* [What the task requires] Each entry is to be output precisely as it appears.

Edit tracking data:

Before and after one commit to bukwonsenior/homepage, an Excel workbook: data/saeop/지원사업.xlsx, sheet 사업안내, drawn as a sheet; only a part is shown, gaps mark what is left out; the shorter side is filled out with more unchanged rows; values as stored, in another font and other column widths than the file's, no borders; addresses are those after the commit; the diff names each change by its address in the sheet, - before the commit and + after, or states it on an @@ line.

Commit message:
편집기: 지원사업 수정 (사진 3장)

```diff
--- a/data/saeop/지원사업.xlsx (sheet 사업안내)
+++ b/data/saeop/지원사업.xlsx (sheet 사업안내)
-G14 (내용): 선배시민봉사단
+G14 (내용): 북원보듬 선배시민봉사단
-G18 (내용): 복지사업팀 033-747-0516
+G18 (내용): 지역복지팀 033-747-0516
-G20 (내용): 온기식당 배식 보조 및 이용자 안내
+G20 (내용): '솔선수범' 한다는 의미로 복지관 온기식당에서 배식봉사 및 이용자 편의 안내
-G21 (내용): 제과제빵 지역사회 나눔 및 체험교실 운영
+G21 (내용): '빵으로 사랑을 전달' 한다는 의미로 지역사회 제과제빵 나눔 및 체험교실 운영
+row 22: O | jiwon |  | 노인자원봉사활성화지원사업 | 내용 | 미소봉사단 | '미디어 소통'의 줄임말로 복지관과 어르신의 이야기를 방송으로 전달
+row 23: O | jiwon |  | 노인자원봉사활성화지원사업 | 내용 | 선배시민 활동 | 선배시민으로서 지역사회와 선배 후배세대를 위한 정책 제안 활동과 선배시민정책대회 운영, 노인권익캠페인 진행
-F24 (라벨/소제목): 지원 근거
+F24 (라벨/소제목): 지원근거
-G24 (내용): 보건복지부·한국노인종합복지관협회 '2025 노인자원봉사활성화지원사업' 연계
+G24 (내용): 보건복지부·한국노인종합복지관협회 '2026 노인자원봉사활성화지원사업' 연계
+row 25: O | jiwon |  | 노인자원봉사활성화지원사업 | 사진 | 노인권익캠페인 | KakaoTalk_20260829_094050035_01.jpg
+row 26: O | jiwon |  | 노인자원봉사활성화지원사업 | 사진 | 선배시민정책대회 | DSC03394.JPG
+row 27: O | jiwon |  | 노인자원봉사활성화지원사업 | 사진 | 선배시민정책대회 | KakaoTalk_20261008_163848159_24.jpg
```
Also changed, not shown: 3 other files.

* [Solution for this exercise]
Before and after one commit to bukwonsenior/homepage, an Excel workbook: data/saeop/지원사업.xlsx, sheet 사업안내, drawn as a sheet; only a part is shown, gaps mark what is left out; the shorter side is filled out with more unchanged rows; values as stored, in another font and other column widths than the file's, no borders; addresses are those after the commit; the diff names each change by its address in the sheet, - before the commit and + after, or states it on an @@ line.

Commit message:
편집기: 지원사업 수정 (사진 3장)

```diff
--- a/data/saeop/지원사업.xlsx (sheet 사업안내)
+++ b/data/saeop/지원사업.xlsx (sheet 사업안내)
-G14 (내용): 선배시민봉사단
+G14 (내용): 북원보듬 선배시민봉사단
-G18 (내용): 복지사업팀 033-747-0516
+G18 (내용): 지역복지팀 033-747-0516
-G20 (내용): 온기식당 배식 보조 및 이용자 안내
+G20 (내용): '솔선수범' 한다는 의미로 복지관 온기식당에서 배식봉사 및 이용자 편의 안내
-G21 (내용): 제과제빵 지역사회 나눔 및 체험교실 운영
+G21 (내용): '빵으로 사랑을 전달' 한다는 의미로 지역사회 제과제빵 나눔 및 체험교실 운영
+row 22: O | jiwon |  | 노인자원봉사활성화지원사업 | 내용 | 미소봉사단 | '미디어 소통'의 줄임말로 복지관과 어르신의 이야기를 방송으로 전달
+row 23: O | jiwon |  | 노인자원봉사활성화지원사업 | 내용 | 선배시민 활동 | 선배시민으로서 지역사회와 선배 후배세대를 위한 정책 제안 활동과 선배시민정책대회 운영, 노인권익캠페인 진행
-F24 (라벨/소제목): 지원 근거
+F24 (라벨/소제목): 지원근거
-G24 (내용): 보건복지부·한국노인종합복지관협회 '2025 노인자원봉사활성화지원사업' 연계
+G24 (내용): 보건복지부·한국노인종합복지관협회 '2026 노인자원봉사활성화지원사업' 연계
+row 25: O | jiwon |  | 노인자원봉사활성화지원사업 | 사진 | 노인권익캠페인 | KakaoTalk_20260829_094050035_01.jpg
+row 26: O | jiwon |  | 노인자원봉사활성화지원사업 | 사진 | 선배시민정책대회 | DSC03394.JPG
+row 27: O | jiwon |  | 노인자원봉사활성화지원사업 | 사진 | 선배시민정책대회 | KakaoTalk_20261008_163848159_24.jpg
```
Also changed, not shown: 3 other files.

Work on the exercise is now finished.